» **Try it**: Isolate every line in the records below with "敏感词分流" in it.

╭─ Given information

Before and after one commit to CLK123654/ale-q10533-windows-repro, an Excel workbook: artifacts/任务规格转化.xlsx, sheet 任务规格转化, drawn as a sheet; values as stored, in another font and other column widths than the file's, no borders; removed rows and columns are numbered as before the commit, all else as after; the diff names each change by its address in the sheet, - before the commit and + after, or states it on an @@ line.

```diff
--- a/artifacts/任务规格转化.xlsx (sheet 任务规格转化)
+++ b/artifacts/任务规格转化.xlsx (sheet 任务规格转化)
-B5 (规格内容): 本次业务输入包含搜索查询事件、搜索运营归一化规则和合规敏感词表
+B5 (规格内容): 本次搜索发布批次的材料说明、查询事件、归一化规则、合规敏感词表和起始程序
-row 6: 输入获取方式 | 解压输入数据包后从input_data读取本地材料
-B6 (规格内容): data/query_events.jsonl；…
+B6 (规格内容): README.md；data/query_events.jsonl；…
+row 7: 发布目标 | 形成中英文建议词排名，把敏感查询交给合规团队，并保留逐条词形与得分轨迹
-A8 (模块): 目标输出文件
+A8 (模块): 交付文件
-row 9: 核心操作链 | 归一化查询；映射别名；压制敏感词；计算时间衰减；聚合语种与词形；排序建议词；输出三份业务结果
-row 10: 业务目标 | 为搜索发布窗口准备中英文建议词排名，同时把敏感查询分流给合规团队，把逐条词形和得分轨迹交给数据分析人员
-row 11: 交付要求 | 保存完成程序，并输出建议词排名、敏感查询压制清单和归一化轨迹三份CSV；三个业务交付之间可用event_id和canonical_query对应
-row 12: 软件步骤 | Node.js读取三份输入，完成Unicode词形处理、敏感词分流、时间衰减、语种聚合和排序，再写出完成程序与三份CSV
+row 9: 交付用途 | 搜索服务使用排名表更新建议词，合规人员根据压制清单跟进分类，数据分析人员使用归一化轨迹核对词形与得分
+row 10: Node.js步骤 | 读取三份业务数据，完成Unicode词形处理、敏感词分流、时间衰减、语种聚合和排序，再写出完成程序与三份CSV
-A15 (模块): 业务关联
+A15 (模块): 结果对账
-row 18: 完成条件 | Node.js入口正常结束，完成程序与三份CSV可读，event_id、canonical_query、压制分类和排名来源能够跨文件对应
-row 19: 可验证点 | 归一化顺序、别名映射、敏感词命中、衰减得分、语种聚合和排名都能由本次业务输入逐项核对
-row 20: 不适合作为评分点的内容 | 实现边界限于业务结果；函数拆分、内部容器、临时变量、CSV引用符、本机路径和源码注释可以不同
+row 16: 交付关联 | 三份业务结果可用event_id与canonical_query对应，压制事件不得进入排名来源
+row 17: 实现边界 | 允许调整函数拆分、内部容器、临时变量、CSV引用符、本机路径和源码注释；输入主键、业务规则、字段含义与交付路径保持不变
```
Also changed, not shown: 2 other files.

╰─

» **Exercise output**:
-row 12: 软件步骤 | Node.js读取三份输入，完成Unicode词形处理、敏感词分流、时间衰减、语种聚合和排序，再写出完成程序与三份CSV
+row 10: Node.js步骤 | 读取三份业务数据，完成Unicode词形处理、敏感词分流、时间衰减、语种聚合和排序，再写出完成程序与三份CSV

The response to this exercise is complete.